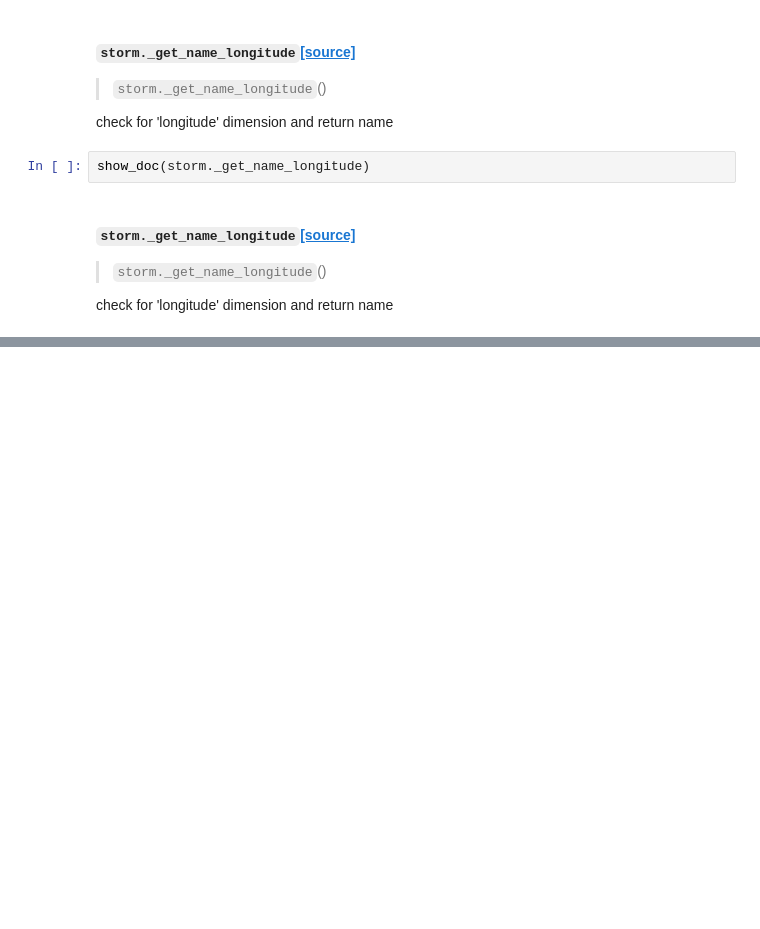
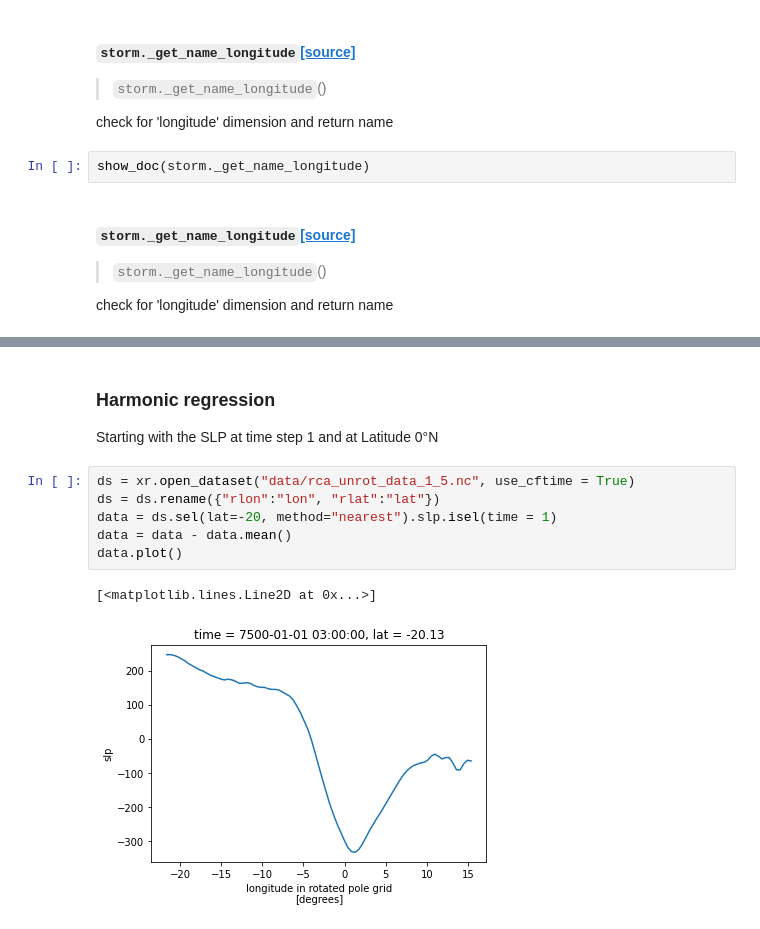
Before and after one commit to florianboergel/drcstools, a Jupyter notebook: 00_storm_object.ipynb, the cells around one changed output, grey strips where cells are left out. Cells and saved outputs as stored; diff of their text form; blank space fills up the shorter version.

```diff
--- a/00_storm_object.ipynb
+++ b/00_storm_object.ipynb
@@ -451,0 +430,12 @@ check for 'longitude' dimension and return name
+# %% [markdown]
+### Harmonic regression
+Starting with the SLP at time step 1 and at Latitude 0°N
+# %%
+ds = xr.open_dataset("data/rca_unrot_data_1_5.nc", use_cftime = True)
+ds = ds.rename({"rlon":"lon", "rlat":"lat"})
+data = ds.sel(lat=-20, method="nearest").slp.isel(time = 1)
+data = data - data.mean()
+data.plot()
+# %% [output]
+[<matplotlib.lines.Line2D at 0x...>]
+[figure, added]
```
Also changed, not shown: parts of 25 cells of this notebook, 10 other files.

━━━━━━━━━━━━━━━━━━━━

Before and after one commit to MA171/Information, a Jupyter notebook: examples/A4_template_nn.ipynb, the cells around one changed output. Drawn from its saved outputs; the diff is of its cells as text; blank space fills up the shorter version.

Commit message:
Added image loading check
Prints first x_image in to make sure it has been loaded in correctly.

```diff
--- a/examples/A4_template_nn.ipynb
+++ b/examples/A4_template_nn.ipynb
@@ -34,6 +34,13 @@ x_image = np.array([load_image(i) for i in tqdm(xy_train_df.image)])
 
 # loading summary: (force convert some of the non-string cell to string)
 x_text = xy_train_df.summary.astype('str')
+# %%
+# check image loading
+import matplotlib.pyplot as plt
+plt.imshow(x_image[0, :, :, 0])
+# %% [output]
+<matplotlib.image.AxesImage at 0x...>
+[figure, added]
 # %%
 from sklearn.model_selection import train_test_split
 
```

━━━━━━━━━━━━━━━━━━━━

▶ ACTIVITY
All of the lines above that carry the string "data" need to be found and copied.

▶ WRITTEN ANSWER
+ds = xr.open_dataset("data/rca_unrot_data_1_5.nc", use_cftime = True)
+data = ds.sel(lat=-20, method="nearest").slp.isel(time = 1)
+data = data - data.mean()
+data.plot()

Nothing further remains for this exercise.